The Ministry of Public Health has responded to common concerns surrounding the Covid-19 vaccine.
Health authorities in Qatar dismissed concerns over whether the Covid-19 vaccine causes infertility, according to a tweet on Tuesday.
The Ministry of Public Health (MoPH) assured no evidence or studies prove that either the Pfizer of Moderna vaccines – both of which being administered in Qatar – could affect fertility in men or women.
“There is no evidence nor theoretical reason, that any of the vaccines can affect the fertility of women or men. People of reproductive age should get a Covid-19 vaccine when they receive their invitation, including people who are trying to have a baby or thinking about having a baby in the near future,” the ministry said.
This brings to an end rumours that have circulated since the start of the inoculation drive in December and also echos similar statement made by health officials, including Dr. Katherinee O’Brien, Director of Immunisation, Vaccines and Biologicals at the WHO, and Dr. Soumya Swaminathan, Chief Scientist at the WHO.
Both officials said similar rumours have haunted other types of vaccines in the past, all of which are untrue.
These concerns fall under what is called ‘vaccine hesitancy’, which was pinpointed by the World Health Organization (WHO) as one of the world’s top global health threats.
The phenomenon, a reluctance or refusal to vaccinate despite the availability and granted access of vaccines, poses a serious risk to battling pandemics and can undermine and interfere with the control of infections.
Vaccines have long been considered as one of the most successful public health advances of all time.
MoPH, along with senior health officials, have been engaging with the public in recent weeks to provide assurances that the vaccines are safe to use, even for those with allergies.

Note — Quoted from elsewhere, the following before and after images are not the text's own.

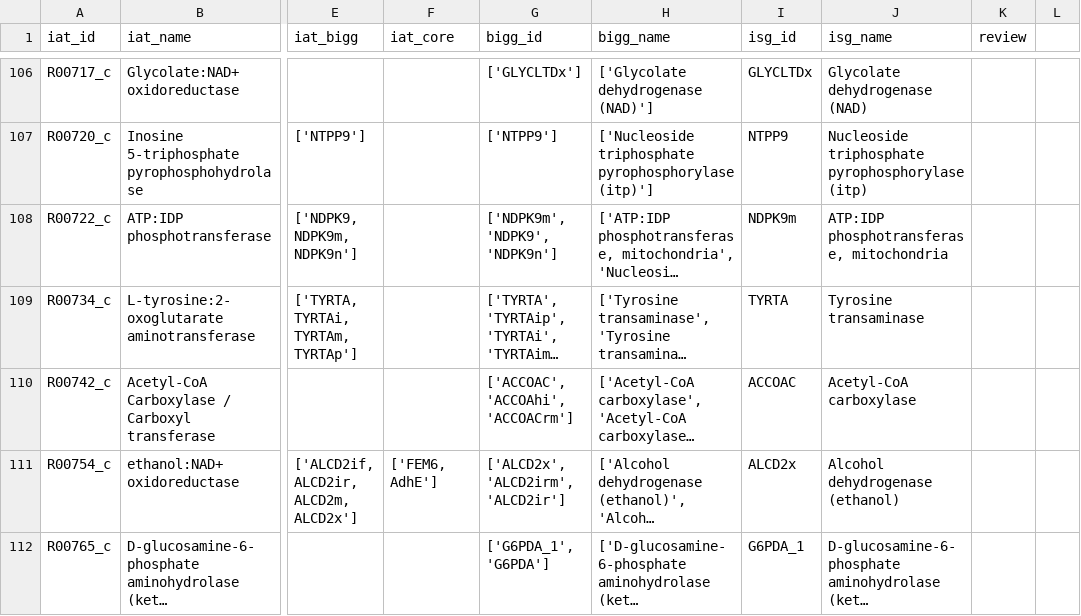
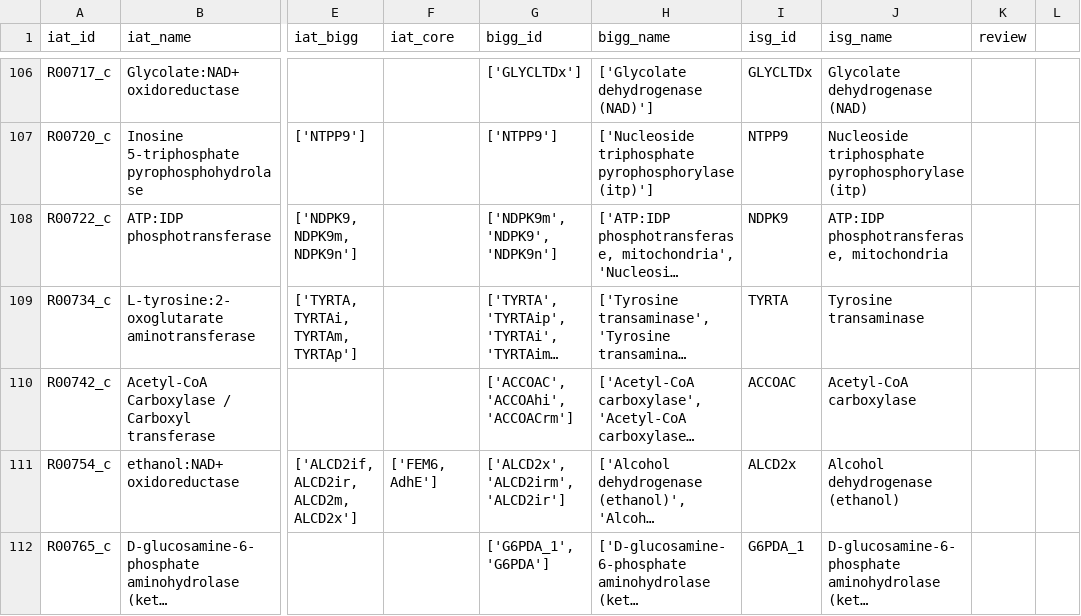
Before and after one commit to TrinhLab/ctherm-gem, a CSV file: iSG/reaction_nomenclature-curated.csv, drawn as a sheet; only a part is shown, gaps mark what is left out; long unchanged cells end in …; the diff names each change by its address in the sheet, - before the commit and + after, or states it on an @@ line.

Commit message:
Add basic curation table generation and biomass related maps

```diff
--- a/iSG/reaction_nomenclature-curated.csv
+++ b/iSG/reaction_nomenclature-curated.csv
-I108 (isg_id): NDPK9m
+I108 (isg_id): NDPK9
```
Also changed, not shown: 8 other files.
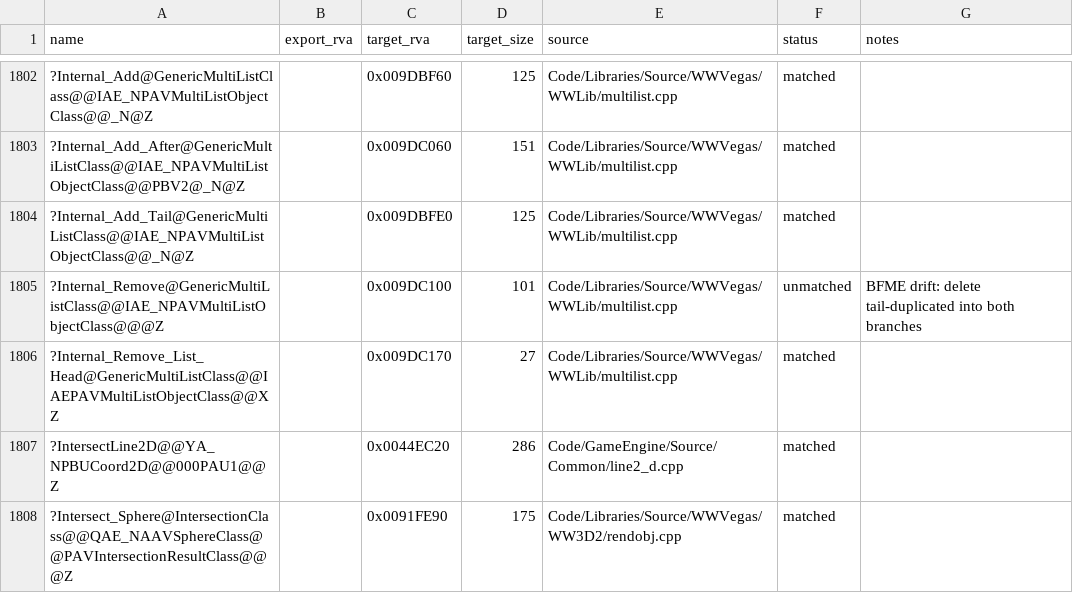
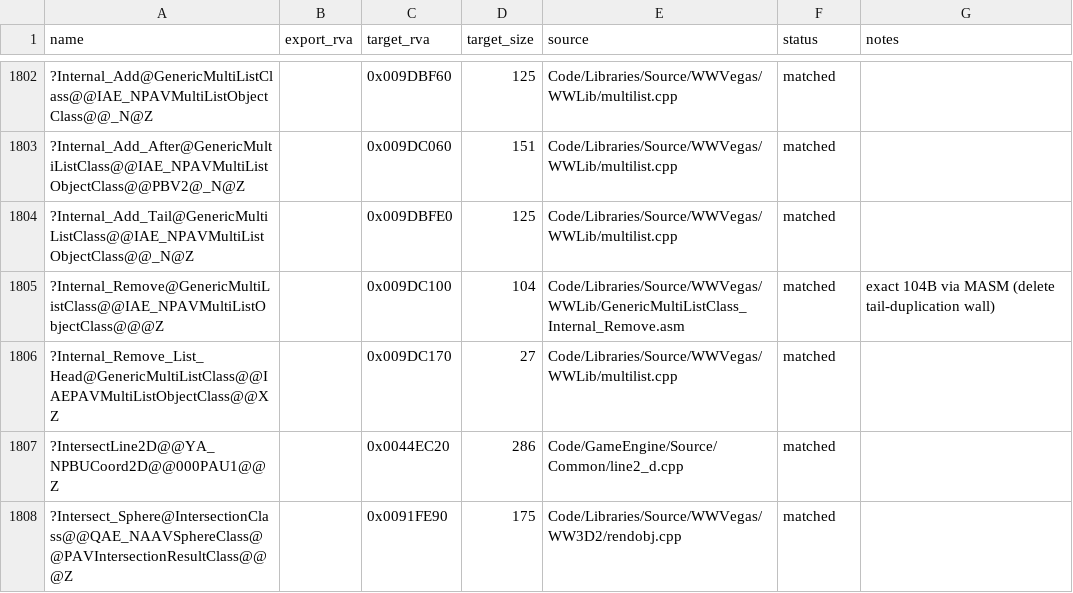
Before and after one commit to dginovker/Open-BFME, a CSV file: reverse/functions.csv, drawn as a sheet; only a part is shown, gaps mark what is left out.

Commit message:
match Internal_Remove via MASM exact 104B retail
GenericMultiListClass::Internal_Remove @ 0x009DC100. Ledger size
was 101 (wrong); true size 104 (to last ret 4). C++ blocked on
delete tail-duplicated into both branches.

```diff
--- a/reverse/functions.csv
+++ b/reverse/functions.csv
@@ -1804,3 +1804,3 @@ name,export_rva,target_rva,target_size,source,status,notes
 ?Internal_Add_Tail@GenericMultiListClass@@IAE_NPAVMultiListObjectClass@@_N@Z,,0x009DBFE0,125,Code/Libraries/Source/WWVegas/WWLib/multilist.cpp,matched,
-?Internal_Remove@GenericMultiListClass@@IAE_NPAVMultiListObjectClass@@@Z,,0x009DC100,101,Code/Libraries/Source/WWVegas/WWLib/multilist.cpp,unmatched,BFME drift: delete tail-duplicated into both branches
+?Internal_Remove@GenericMultiListClass@@IAE_NPAVMultiListObjectClass@@@Z,,0x009DC100,104,Code/Libraries/Source/WWVegas/WWLib/GenericMultiListClass_Internal_Remove.asm,matched,exact 104B via MASM (delete tail-duplication wall)
 ?Internal_Remove_List_Head@GenericMultiListClass@@IAEPAVMultiListObjectClass@@XZ,,0x009DC170,27,Code/Libraries/Source/WWVegas/WWLib/multilist.cpp,matched,
```
Also changed, not shown: 2 other files.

For those still unsure about the vaccination process, helpful information is available for all residents of Qatar on the MoPH’s hotline.